◆ THE TASK: In the data that follows, find each line containing "This" and copy it.

====

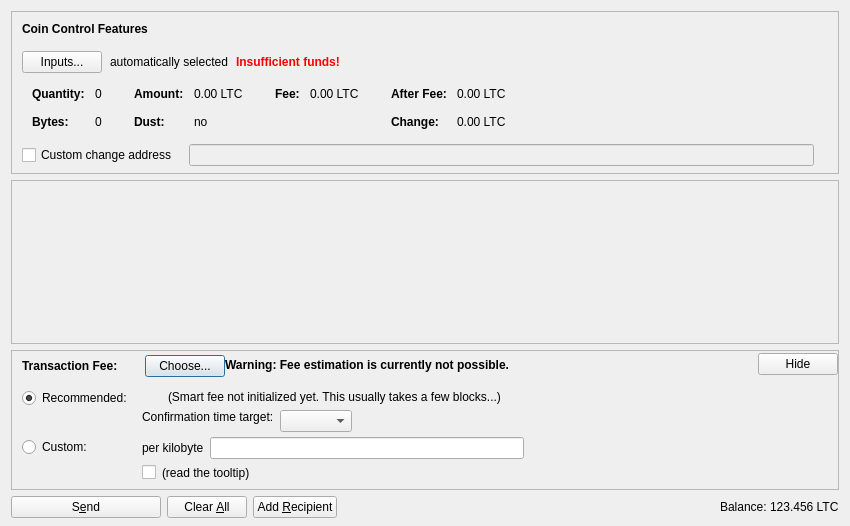
This is src/qt/forms/sendcoinsdialog.ui in minblock/picscoin as Qt 5 draws it before an edit. The edited form follows.
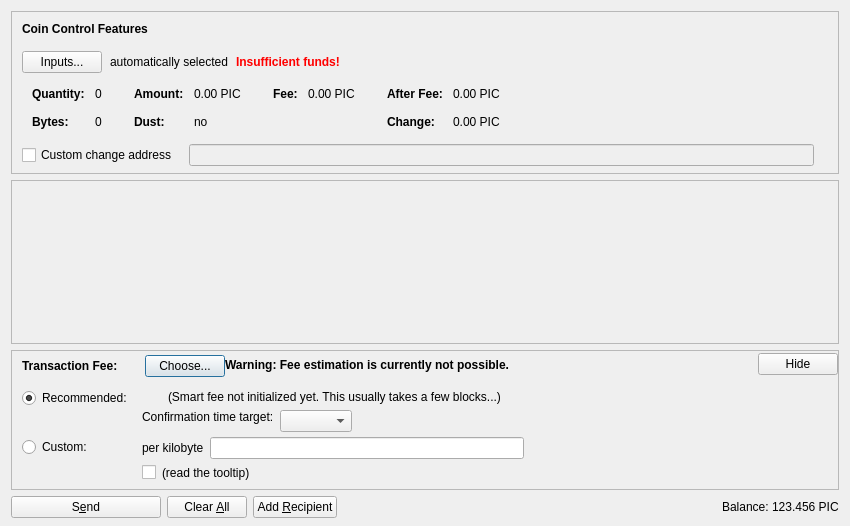
This is the edited form. Icons and pictures are not drawn. Custom widgets are drawn as their Qt base class.

Diff of the .ui file:
```diff
--- a/src/qt/forms/sendcoinsdialog.ui
+++ b/src/qt/forms/sendcoinsdialog.ui
@@ -324,7 +324,7 @@
                   <enum>Qt::ActionsContextMenu</enum>
                  </property>
                  <property name="text">
-                  <string notr="true">0.00 LTC</string>
+                  <string notr="true">0.00 PIC</string>
                  </property>
                  <property name="textInteractionFlags">
                   <set>Qt::LinksAccessibleByMouse|Qt::TextSelectableByKeyboard|Qt::TextSelectableByMouse</set>
@@ -404,7 +404,7 @@
                   <enum>Qt::ActionsContextMenu</enum>
                  </property>
                  <property name="text">
-                  <string notr="true">0.00 LTC</string>
+                  <string notr="true">0.00 PIC</string>
                  </property>
                  <property name="textInteractionFlags">
                   <set>Qt::LinksAccessibleByMouse|Qt::TextSelectableByKeyboard|Qt::TextSelectableByMouse</set>
@@ -455,7 +455,7 @@
                   <enum>Qt::ActionsContextMenu</enum>
                  </property>
                  <property name="text">
-                  <string notr="true">0.00 LTC</string>
+                  <string notr="true">0.00 PIC</string>
                  </property>
                  <property name="textInteractionFlags">
                   <set>Qt::LinksAccessibleByMouse|Qt::TextSelectableByKeyboard|Qt::TextSelectableByMouse</set>
@@ -484,7 +484,7 @@
                   <enum>Qt::ActionsContextMenu</enum>
                  </property>
                  <property name="text">
-                  <string notr="true">0.00 LTC</string>
+                  <string notr="true">0.00 PIC</string>
                  </property>
                  <property name="textInteractionFlags">
                   <set>Qt::LinksAccessibleByMouse|Qt::TextSelectableByKeyboard|Qt::TextSelectableByMouse</set>
@@ -1239,7 +1239,7 @@
           <cursorShape>IBeamCursor</cursorShape>
          </property>
          <property name="text">
-          <string notr="true">123.456 LTC</string>
+          <string notr="true">123.456 PIC</string>
          </property>
          <property name="textInteractionFlags">
           <set>Qt::LinksAccessibleByMouse|Qt::TextSelectableByKeyboard|Qt::TextSelectableByMouse</set>
```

====

◆ ANSWER BOX:
This is src/qt/forms/sendcoinsdialog.ui in minblock/picscoin as Qt 5 draws it before an edit. The edited form follows.
This is the edited form. Icons and pictures are not drawn. Custom widgets are drawn as their Qt base class.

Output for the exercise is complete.